## Extracted records
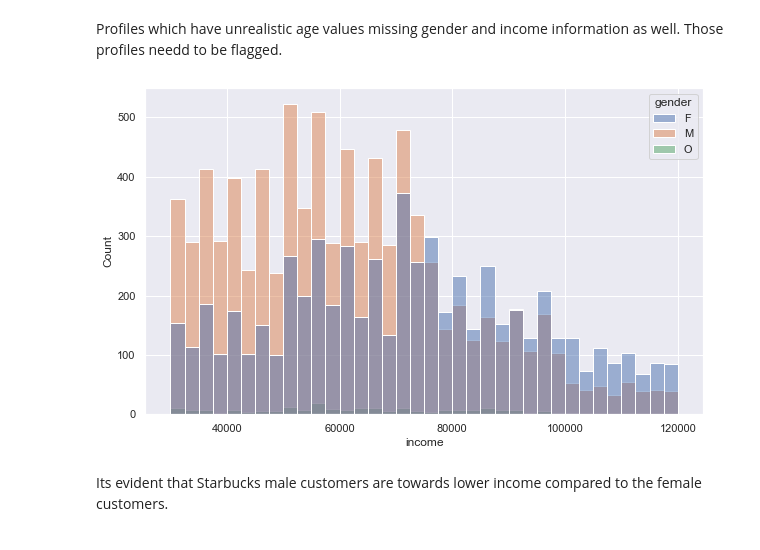
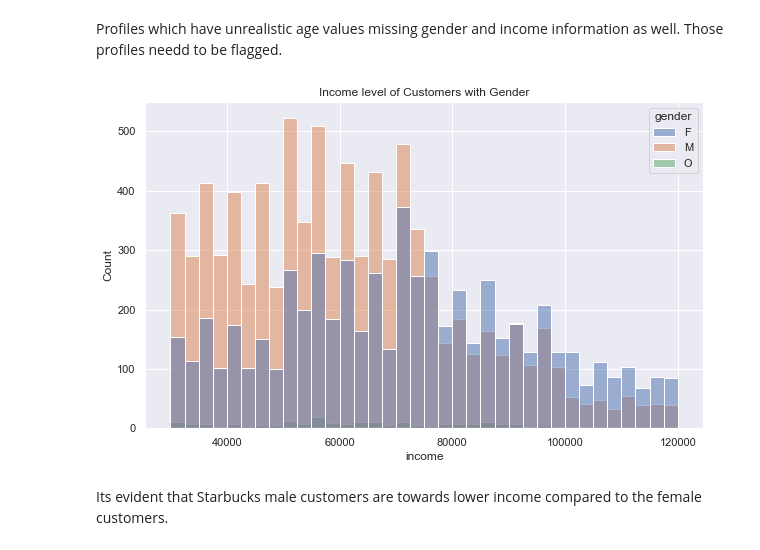
Before and after one commit to Sarmilan-Siva/starbucks-capstone-challenge, a Jupyter notebook: Starbucks_Capstone_notebook.ipynb, the cells around one changed output. Saved outputs shown, nothing was run; the diff lists cells and outputs as text; code cells hidden in the pictures.

```diff
--- a/Starbucks_Capstone_notebook.ipynb
+++ b/Starbucks_Capstone_notebook.ipynb
@@ -163,10 +167,11 @@ Profiles which have unrealistic age values missing gender and income information
 # %%
 sns.set(style="darkgrid")
 plt.figure(figsize=(10, 6))
 sns.histplot(data=profile, x="income", hue="gender")
+plt.title("Income level of Customers with Gender")
 plt.show()
 # %% [output]
-[figure, old version]
+[figure, new version]
 # %% [markdown]
 Its evident that Starbucks male customers are towards lower income compared to the female customers.
 # %%
```
Also changed, not shown: parts of 77 cells of this notebook, 2 other files.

## Problem details
Report each line of the listing above that uses the word "figure".

## Task result
 plt.figure(figsize=(10, 6))
-[figure, old version]
+[figure, new version]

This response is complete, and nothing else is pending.